**Task to carry out**
In the data below, find each line containing the string "file" and return it.

(Stored items from a collection)
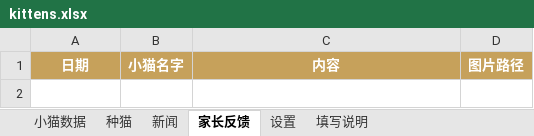
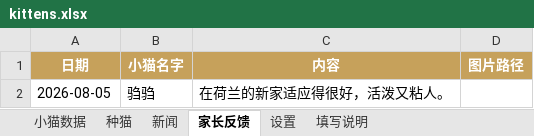
Before and after one commit to ReedZyd/MainCoon, an Excel workbook: data/kittens.xlsx, sheet 家长反馈, drawn as a sheet; values as stored, in another font and other column widths than the file's, no borders; the diff names each change by its address in the sheet, - before the commit and + after, or states it on an @@ line.

```diff
--- a/data/kittens.xlsx (sheet 家长反馈)
+++ b/data/kittens.xlsx (sheet 家长反馈)
+row 2: 2026-08-05 | 驺驺 | 在荷兰的新家适应得很好，活泼又粘人。
```
Also changed, not shown: 1 other file.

**Solution below**
Before and after one commit to ReedZyd/MainCoon, an Excel workbook: data/kittens.xlsx, sheet 家长反馈, drawn as a sheet; values as stored, in another font and other column widths than the file's, no borders; the diff names each change by its address in the sheet, - before the commit and + after, or states it on an @@ line.
Also changed, not shown: 1 other file.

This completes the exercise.